Whenever a line of the listing contains the string "center", return that line.

=== Begin Enclosure ===

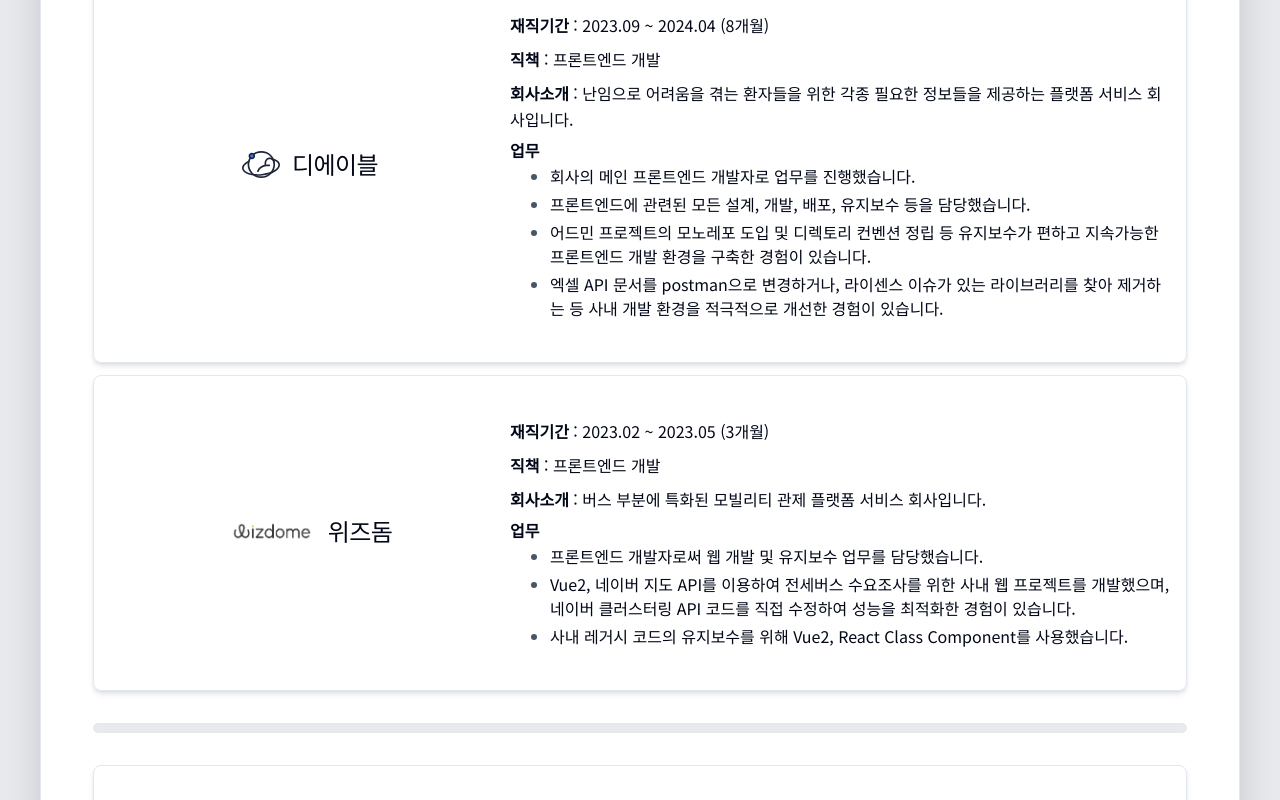
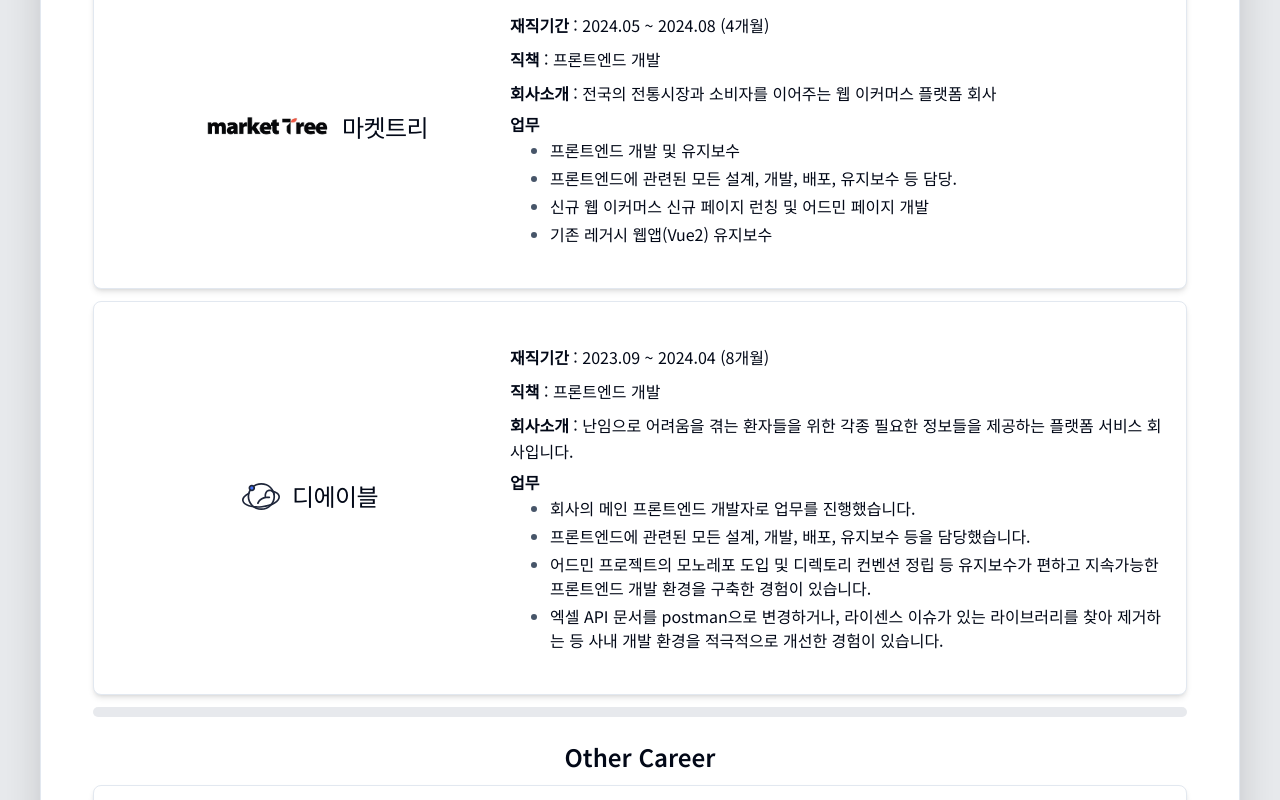
Before and after one commit to 2duckchun/portfolio, a Next.js app: page / in a window 1280 px wide. Shown: the part 2240-3040 px from the top of the page. Built offline with nearby package versions, Linux system fonts and the light colour scheme.

Commit message:
refact: refactoring structure of career-container

```diff
--- a/src/layers/widgets/intro-block/career-container.tsx
+++ b/src/layers/widgets/intro-block/career-container.tsx
@@ -13,7 +13,76 @@ const CareerContainer: FunctionComponent<CareerContainerProps> = ({
       className="h-fit w-full bg-gray-300/50 px-3 py-5 lg:p-10"
     >
       <InnerCard cardTitle="Career" cardDescription="">
+        <DeveloperCarrer />
+        <Separator />
+        <OtherCarrer />
+      </InnerCard>
+    </section>
+  )
+}
+
+export { CareerContainer }
+
+const Separator = () => {
+  return <div className="my-3 h-[10px] rounded-xl bg-gray-200/90" />
+}
+
+const DeveloperCarrer = () => {
+  return (
     <div className="flex flex-col gap-3">
+      <MarketTree />
+      <Dable />
+    </div>
+  )
+}
+
+const MarketTree = () => {
+  return (
+    <Alert className="m-auto flex flex-col py-10 shadow-md md:flex-row">
+      <AlertTitle className="flex items-center justify-center py-4 text-xl md:min-w-[400px] md:text-2xl">
+        <Image
+          width={50}
+          height={50}
+          alt={'마켓트리'}
+          unoptimized
+          style={{
+            width: '150px'
+          }}
+          className="block"
+          src={'/images/project/marketTree.jpg'}
+        />
+        마켓트리
+      </AlertTitle>
+      <AlertDescription className="text-base">
+        <div className="flex h-full flex-col justify-center gap-1">
+          <CarrerInfomation
+            title={'재직기간'}
+            infomation={`2024.05 ~ 2024.08 (4개월)`}
+          />
+          <CarrerInfomation title={'직책'} infomation={`프론트엔드 개발`} />
+          <CarrerInfomation
+            title={'회사소개'}
+            infomation={`전국의 전통시장과 소비자를 이어주는 웹 이커머스 플랫폼 회사`}
+          />
+          <div>
+            <span className="font-bold">업무</span>
+            <ul className="list-disc pl-10 marker:text-slate-600">
+              <li>프론트엔드 개발 및 유지보수</li>
+              <li>
+                프론트엔드에 관련된 모든 설계, 개발, 배포, 유지보수 등 담당.
+              </li>
+              <li>신규 웹 이커머스 신규 페이지 런칭 및 어드민 페이지 개발</li>
+              <li>기존 레거시 웹앱(Vue2) 유지보수</li>
+            </ul>
+          </div>
+        </div>
+      </AlertDescription>
+    </Alert>
+  )
+}
+
+const Dable = () => {
+  return (
     <Alert className="m-auto flex flex-col py-10 shadow-md md:flex-row">
       <AlertTitle className="flex items-center justify-center py-4 text-xl md:min-w-[400px] md:text-2xl">
         <Image
@@ -28,23 +97,21 @@ const CareerContainer: FunctionComponent<CareerContainerProps> = ({
       <AlertDescription className="text-base">
         <div className="flex h-full flex-col justify-center gap-1">
           <p>
-                  <span className="font-bold">재직기간</span> : 2023.09 ~
-                  2024.04 (8개월)
+            <span className="font-bold">재직기간</span> : 2023.09 ~ 2024.04
+            (8개월)
           </p>
           <p>
             <span className="font-bold">직책</span> : 프론트엔드 개발
           </p>
           <p>
-                  <span className="font-bold">회사소개</span> : 난임으로
-                  어려움을 겪는 환자들을 위한 각종 필요한 정보들을 제공하는
-                  플랫폼 서비스 회사입니다.
+            <span className="font-bold">회사소개</span> : 난임으로 어려움을 겪는
+            환자들을 위한 각종 필요한 정보들을 제공하는 플랫폼 서비스
+            회사입니다.
           </p>
           <div>
             <span className="font-bold">업무</span>
             <ul className="list-disc pl-10 marker:text-slate-600">
-                    <li>
-                      회사의 메인 프론트엔드 개발자로 업무를 진행했습니다.
-                    </li>
+              <li>회사의 메인 프론트엔드 개발자로 업무를 진행했습니다.</li>
               <li>
                 프론트엔드에 관련된 모든 설계, 개발, 배포, 유지보수 등을
                 담당했습니다.
@@ -55,61 +122,38 @@ const CareerContainer: FunctionComponent<CareerContainerProps> = ({
                 경험이 있습니다.
               </li>
               <li>
-                      엑셀 API 문서를 postman으로 변경하거나, 라이센스 이슈가
-                      있는 라이브러리를 찾아 제거하는 등 사내 개발 환경을
-                      적극적으로 개선한 경험이 있습니다.
+                엑셀 API 문서를 postman으로 변경하거나, 라이센스 이슈가 있는
+                라이브러리를 찾아 제거하는 등 사내 개발 환경을 적극적으로 개선한
+                경험이 있습니다.
               </li>
             </ul>
           </div>
         </div>
       </AlertDescription>
     </Alert>
-          <Alert className="m-auto flex flex-col py-10 shadow-md md:flex-row ">
-            <AlertTitle className="flex items-center justify-center py-4 text-xl md:min-w-[400px] md:text-2xl">
-              <Image
-                width={100}
-                height={50}
-                alt={'위즈돔'}
-                className="pr-3 "
-                src={'/images/project/wizdome.webp'}
-              />
-              위즈돔
-            </AlertTitle>
-            <AlertDescription className="text-base">
-              <div className="flex h-full flex-col justify-center gap-1">
+  )
+}
+
+const CarrerInfomation = ({
+  title,
+  infomation
+}: {
+  title: string
+  infomation: string
+}) => {
+  return (
     <p>
-                  <span className="font-bold">재직기간</span> : 2023.02 ~
-                  2023.05 (3개월)
+      <span className="font-bold">{title}</span> : <span>{infomation}</span>
     </p>
-                <p>
-                  <span className="font-bold">직책</span> : 프론트엔드 개발
-                </p>
-                <p>
-                  <span className="font-bold">회사소개</span> : 버스 부분에
-                  특화된 모빌리티 관제 플랫폼 서비스 회사입니다.
-                </p>
-                <div>
-                  <span className="font-bold">업무</span>
-                  <ul className="list-disc pl-10 marker:text-slate-600">
-                    <li>
-                      프론트엔드 개발자로써 웹 개발 및 유지보수 업무를
-                      담당했습니다.
-                    </li>
-                    <li>
-                      Vue2, 네이버 지도 API를 이용하여 전세버스 수요조사를 위한
-                      사내 웹 프로젝트를 개발했으며, 네이버 클러스터링 API
-                      코드를 직접 수정하여 성능을 최적화한 경험이 있습니다.
-                    </li>
-                    <li>
-                      사내 레거시 코드의 유지보수를 위해 Vue2, React Class
-                      Component를 사용했습니다.
-                    </li>
-                  </ul>
-                </div>
-              </div>
-            </AlertDescription>
-          </Alert>
-          <div className="my-5 h-[10px] rounded-xl bg-gray-200/90"></div>
+  )
+}
+
+const CarrerJobDirection = () => {}
+
+const OtherCarrer = () => {
+  return (
+    <>
+      <h3 className="py-3 text-center text-2xl font-semibold">Other Career</h3>
       <Alert className="m-auto flex flex-col py-10 shadow-md md:flex-row ">
         <AlertTitle className="flex items-center justify-center py-4 text-xl md:min-w-[400px] md:text-2xl">
           <Image
@@ -124,8 +168,8 @@ const CareerContainer: FunctionComponent<CareerContainerProps> = ({
         <AlertDescription className="text-base">
           <div className="flex h-full flex-col justify-center gap-1">
             <p>
-                  <span className="font-bold">재직기간</span> : 2019.12 ~
-                  2022.04 (2년 4개월)
+              <span className="font-bold">재직기간</span> : 2019.12 ~ 2022.04
+              (2년 4개월)
             </p>
             <p>
               <span className="font-bold">직책</span> : 사원
@@ -138,27 +182,21 @@ const CareerContainer: FunctionComponent<CareerContainerProps> = ({
               <span className="font-bold">업무</span>
               <ul className="list-disc pl-10 marker:text-slate-600">
                 <li>
-                      통계청 소속의 국내 사료 생산 및 원료 사용량을
-                      관리했습니다.
+                  통계청 소속의 국내 사료 생산 및 원료 사용량을 관리했습니다.
                 </li>
                 <li>
-                      로이터, 블룸버그 등 외신과 공시자료를 활용하여 국제 곡물
-                      시장 및 물류 동향을 분석하고 농림부 및 사료업계에
-                      고지했습니다.
+                  로이터, 블룸버그 등 외신과 공시자료를 활용하여 국제 곡물 시장
+                  및 물류 동향을 분석하고 농림부 및 사료업계에 고지했습니다.
                 </li>
                 <li>
-                      사료산업 보호를 위해 사료원료의 할당관세 배정 근거를
-                      조사하고 효과를 분석했습니다.
+                  사료산업 보호를 위해 사료원료의 할당관세 배정 근거를 조사하고
+                  효과를 분석했습니다.
                 </li>
               </ul>
             </div>
           </div>
         </AlertDescription>
       </Alert>
-        </div>
-      </InnerCard>
-    </section>
+    </>
   )
 }
-
-export { CareerContainer }
```
Lines whose indentation alone changed are shown as unchanged.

=== End Enclosure ===

### Answer to this task
+      <AlertTitle className="flex items-center justify-center py-4 text-xl md:min-w-[400px] md:text-2xl">
+        <div className="flex h-full flex-col justify-center gap-1">
       <AlertTitle className="flex items-center justify-center py-4 text-xl md:min-w-[400px] md:text-2xl">
         <div className="flex h-full flex-col justify-center gap-1">
-            <AlertTitle className="flex items-center justify-center py-4 text-xl md:min-w-[400px] md:text-2xl">
-              <div className="flex h-full flex-col justify-center gap-1">
+      <h3 className="py-3 text-center text-2xl font-semibold">Other Career</h3>
         <AlertTitle className="flex items-center justify-center py-4 text-xl md:min-w-[400px] md:text-2xl">
           <div className="flex h-full flex-col justify-center gap-1">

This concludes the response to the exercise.